[Start of section]
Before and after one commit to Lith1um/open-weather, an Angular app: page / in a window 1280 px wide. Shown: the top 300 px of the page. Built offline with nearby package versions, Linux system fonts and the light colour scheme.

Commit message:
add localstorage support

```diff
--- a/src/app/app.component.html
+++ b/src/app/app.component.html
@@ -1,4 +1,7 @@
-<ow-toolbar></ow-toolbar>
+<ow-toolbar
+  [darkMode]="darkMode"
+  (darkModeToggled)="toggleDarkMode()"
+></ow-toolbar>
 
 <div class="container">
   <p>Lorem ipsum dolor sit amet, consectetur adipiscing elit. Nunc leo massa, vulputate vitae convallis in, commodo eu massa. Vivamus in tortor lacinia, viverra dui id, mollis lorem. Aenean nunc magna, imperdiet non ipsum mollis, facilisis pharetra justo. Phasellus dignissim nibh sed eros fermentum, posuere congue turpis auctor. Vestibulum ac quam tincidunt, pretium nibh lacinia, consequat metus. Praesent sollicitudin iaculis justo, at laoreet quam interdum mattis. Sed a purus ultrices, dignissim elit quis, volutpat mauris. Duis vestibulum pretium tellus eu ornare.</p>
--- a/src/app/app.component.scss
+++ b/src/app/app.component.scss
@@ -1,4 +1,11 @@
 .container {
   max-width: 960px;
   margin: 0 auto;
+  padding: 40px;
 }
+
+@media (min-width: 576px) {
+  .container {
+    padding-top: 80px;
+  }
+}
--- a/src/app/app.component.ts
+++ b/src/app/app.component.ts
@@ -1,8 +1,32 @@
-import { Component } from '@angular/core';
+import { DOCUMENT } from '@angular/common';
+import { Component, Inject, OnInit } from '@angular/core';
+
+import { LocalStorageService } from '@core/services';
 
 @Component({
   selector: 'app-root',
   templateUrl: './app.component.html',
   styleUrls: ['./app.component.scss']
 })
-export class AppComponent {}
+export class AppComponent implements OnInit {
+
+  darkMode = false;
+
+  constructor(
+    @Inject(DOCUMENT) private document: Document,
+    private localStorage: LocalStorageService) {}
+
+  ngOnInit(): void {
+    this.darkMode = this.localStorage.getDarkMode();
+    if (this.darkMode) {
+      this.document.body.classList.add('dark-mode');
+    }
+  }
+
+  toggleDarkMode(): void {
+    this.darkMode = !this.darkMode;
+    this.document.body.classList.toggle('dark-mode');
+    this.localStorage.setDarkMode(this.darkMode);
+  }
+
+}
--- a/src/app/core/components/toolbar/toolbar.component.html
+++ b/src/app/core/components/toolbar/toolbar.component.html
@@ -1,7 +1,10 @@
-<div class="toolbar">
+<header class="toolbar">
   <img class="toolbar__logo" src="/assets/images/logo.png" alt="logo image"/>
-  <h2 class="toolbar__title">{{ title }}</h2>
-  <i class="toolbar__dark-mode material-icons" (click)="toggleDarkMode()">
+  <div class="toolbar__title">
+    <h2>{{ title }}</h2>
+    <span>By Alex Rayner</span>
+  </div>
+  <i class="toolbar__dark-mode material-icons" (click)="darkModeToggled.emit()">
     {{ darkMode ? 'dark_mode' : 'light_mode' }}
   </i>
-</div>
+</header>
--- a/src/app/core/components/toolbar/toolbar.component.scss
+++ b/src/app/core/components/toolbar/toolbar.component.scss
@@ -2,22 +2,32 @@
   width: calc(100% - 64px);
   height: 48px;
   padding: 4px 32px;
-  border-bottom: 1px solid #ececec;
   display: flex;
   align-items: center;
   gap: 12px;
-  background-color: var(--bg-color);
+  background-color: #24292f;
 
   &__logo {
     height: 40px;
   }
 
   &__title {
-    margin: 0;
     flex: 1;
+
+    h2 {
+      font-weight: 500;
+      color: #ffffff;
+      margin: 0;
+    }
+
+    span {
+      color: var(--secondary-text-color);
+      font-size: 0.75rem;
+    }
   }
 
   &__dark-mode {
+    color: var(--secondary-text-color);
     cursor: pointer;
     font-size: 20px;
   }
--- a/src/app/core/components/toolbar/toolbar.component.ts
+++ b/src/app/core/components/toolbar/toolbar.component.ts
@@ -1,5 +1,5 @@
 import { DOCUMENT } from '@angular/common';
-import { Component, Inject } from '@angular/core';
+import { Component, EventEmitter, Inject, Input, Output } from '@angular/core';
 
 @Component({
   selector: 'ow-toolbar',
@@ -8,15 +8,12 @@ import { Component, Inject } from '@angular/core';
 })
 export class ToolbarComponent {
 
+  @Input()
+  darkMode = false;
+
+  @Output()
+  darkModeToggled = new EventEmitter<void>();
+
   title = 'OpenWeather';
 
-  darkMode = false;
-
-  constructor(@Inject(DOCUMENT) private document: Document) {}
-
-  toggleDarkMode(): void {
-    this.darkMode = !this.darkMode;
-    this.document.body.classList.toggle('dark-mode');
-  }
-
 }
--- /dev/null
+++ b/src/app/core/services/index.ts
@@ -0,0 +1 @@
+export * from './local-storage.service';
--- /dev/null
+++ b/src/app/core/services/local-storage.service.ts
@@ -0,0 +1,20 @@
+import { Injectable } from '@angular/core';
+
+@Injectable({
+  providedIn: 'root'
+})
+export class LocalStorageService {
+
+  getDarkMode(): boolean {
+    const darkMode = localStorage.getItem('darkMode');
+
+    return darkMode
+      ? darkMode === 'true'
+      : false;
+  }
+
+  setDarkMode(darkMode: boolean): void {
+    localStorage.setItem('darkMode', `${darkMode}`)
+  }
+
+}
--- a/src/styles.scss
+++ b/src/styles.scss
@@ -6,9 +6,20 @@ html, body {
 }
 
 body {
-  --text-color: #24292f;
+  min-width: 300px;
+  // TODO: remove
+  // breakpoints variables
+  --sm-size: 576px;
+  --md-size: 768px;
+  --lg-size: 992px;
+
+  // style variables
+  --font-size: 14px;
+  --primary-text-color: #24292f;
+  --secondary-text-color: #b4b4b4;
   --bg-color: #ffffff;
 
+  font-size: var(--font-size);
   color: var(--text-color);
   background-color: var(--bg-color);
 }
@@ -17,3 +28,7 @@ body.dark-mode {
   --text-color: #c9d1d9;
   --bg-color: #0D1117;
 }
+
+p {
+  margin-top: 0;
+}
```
[End of section]
# [What to work on]
Would you output the whole listing exactly as written?

# [Solved problem]
Before and after one commit to Lith1um/open-weather, an Angular app: page / in a window 1280 px wide. Shown: the top 300 px of the page. Built offline with nearby package versions, Linux system fonts and the light colour scheme.

Commit message:
add localstorage support

```diff
--- a/src/app/app.component.html
+++ b/src/app/app.component.html
@@ -1,4 +1,7 @@
-<ow-toolbar></ow-toolbar>
+<ow-toolbar
+  [darkMode]="darkMode"
+  (darkModeToggled)="toggleDarkMode()"
+></ow-toolbar>
 
 <div class="container">
   <p>Lorem ipsum dolor sit amet, consectetur adipiscing elit. Nunc leo massa, vulputate vitae convallis in, commodo eu massa. Vivamus in tortor lacinia, viverra dui id, mollis lorem. Aenean nunc magna, imperdiet non ipsum mollis, facilisis pharetra justo. Phasellus dignissim nibh sed eros fermentum, posuere congue turpis auctor. Vestibulum ac quam tincidunt, pretium nibh lacinia, consequat metus. Praesent sollicitudin iaculis justo, at laoreet quam interdum mattis. Sed a purus ultrices, dignissim elit quis, volutpat mauris. Duis vestibulum pretium tellus eu ornare.</p>
--- a/src/app/app.component.scss
+++ b/src/app/app.component.scss
@@ -1,4 +1,11 @@
 .container {
   max-width: 960px;
   margin: 0 auto;
+  padding: 40px;
 }
+
+@media (min-width: 576px) {
+  .container {
+    padding-top: 80px;
+  }
+}
--- a/src/app/app.component.ts
+++ b/src/app/app.component.ts
@@ -1,8 +1,32 @@
-import { Component } from '@angular/core';
+import { DOCUMENT } from '@angular/common';
+import { Component, Inject, OnInit } from '@angular/core';
+
+import { LocalStorageService } from '@core/services';
 
 @Component({
   selector: 'app-root',
   templateUrl: './app.component.html',
   styleUrls: ['./app.component.scss']
 })
-export class AppComponent {}
+export class AppComponent implements OnInit {
+
+  darkMode = false;
+
+  constructor(
+    @Inject(DOCUMENT) private document: Document,
+    private localStorage: LocalStorageService) {}
+
+  ngOnInit(): void {
+    this.darkMode = this.localStorage.getDarkMode();
+    if (this.darkMode) {
+      this.document.body.classList.add('dark-mode');
+    }
+  }
+
+  toggleDarkMode(): void {
+    this.darkMode = !this.darkMode;
+    this.document.body.classList.toggle('dark-mode');
+    this.localStorage.setDarkMode(this.darkMode);
+  }
+
+}
--- a/src/app/core/components/toolbar/toolbar.component.html
+++ b/src/app/core/components/toolbar/toolbar.component.html
@@ -1,7 +1,10 @@
-<div class="toolbar">
+<header class="toolbar">
   <img class="toolbar__logo" src="/assets/images/logo.png" alt="logo image"/>
-  <h2 class="toolbar__title">{{ title }}</h2>
-  <i class="toolbar__dark-mode material-icons" (click)="toggleDarkMode()">
+  <div class="toolbar__title">
+    <h2>{{ title }}</h2>
+    <span>By Alex Rayner</span>
+  </div>
+  <i class="toolbar__dark-mode material-icons" (click)="darkModeToggled.emit()">
     {{ darkMode ? 'dark_mode' : 'light_mode' }}
   </i>
-</div>
+</header>
--- a/src/app/core/components/toolbar/toolbar.component.scss
+++ b/src/app/core/components/toolbar/toolbar.component.scss
@@ -2,22 +2,32 @@
   width: calc(100% - 64px);
   height: 48px;
   padding: 4px 32px;
-  border-bottom: 1px solid #ececec;
   display: flex;
   align-items: center;
   gap: 12px;
-  background-color: var(--bg-color);
+  background-color: #24292f;
 
   &__logo {
     height: 40px;
   }
 
   &__title {
-    margin: 0;
     flex: 1;
+
+    h2 {
+      font-weight: 500;
+      color: #ffffff;
+      margin: 0;
+    }
+
+    span {
+      color: var(--secondary-text-color);
+      font-size: 0.75rem;
+    }
   }
 
   &__dark-mode {
+    color: var(--secondary-text-color);
     cursor: pointer;
     font-size: 20px;
   }
--- a/src/app/core/components/toolbar/toolbar.component.ts
+++ b/src/app/core/components/toolbar/toolbar.component.ts
@@ -1,5 +1,5 @@
 import { DOCUMENT } from '@angular/common';
-import { Component, Inject } from '@angular/core';
+import { Component, EventEmitter, Inject, Input, Output } from '@angular/core';
 
 @Component({
   selector: 'ow-toolbar',
@@ -8,15 +8,12 @@ import { Component, Inject } from '@angular/core';
 })
 export class ToolbarComponent {
 
+  @Input()
+  darkMode = false;
+
+  @Output()
+  darkModeToggled = new EventEmitter<void>();
+
   title = 'OpenWeather';
 
-  darkMode = false;
-
-  constructor(@Inject(DOCUMENT) private document: Document) {}
-
-  toggleDarkMode(): void {
-    this.darkMode = !this.darkMode;
-    this.document.body.classList.toggle('dark-mode');
-  }
-
 }
--- /dev/null
+++ b/src/app/core/services/index.ts
@@ -0,0 +1 @@
+export * from './local-storage.service';
--- /dev/null
+++ b/src/app/core/services/local-storage.service.ts
@@ -0,0 +1,20 @@
+import { Injectable } from '@angular/core';
+
+@Injectable({
+  providedIn: 'root'
+})
+export class LocalStorageService {
+
+  getDarkMode(): boolean {
+    const darkMode = localStorage.getItem('darkMode');
+
+    return darkMode
+      ? darkMode === 'true'
+      : false;
+  }
+
+  setDarkMode(darkMode: boolean): void {
+    localStorage.setItem('darkMode', `${darkMode}`)
+  }
+
+}
--- a/src/styles.scss
+++ b/src/styles.scss
@@ -6,9 +6,20 @@ html, body {
 }
 
 body {
-  --text-color: #24292f;
+  min-width: 300px;
+  // TODO: remove
+  // breakpoints variables
+  --sm-size: 576px;
+  --md-size: 768px;
+  --lg-size: 992px;
+
+  // style variables
+  --font-size: 14px;
+  --primary-text-color: #24292f;
+  --secondary-text-color: #b4b4b4;
   --bg-color: #ffffff;
 
+  font-size: var(--font-size);
   color: var(--text-color);
   background-color: var(--bg-color);
 }
@@ -17,3 +28,7 @@ body.dark-mode {
   --text-color: #c9d1d9;
   --bg-color: #0D1117;
 }
+
+p {
+  margin-top: 0;
+}
```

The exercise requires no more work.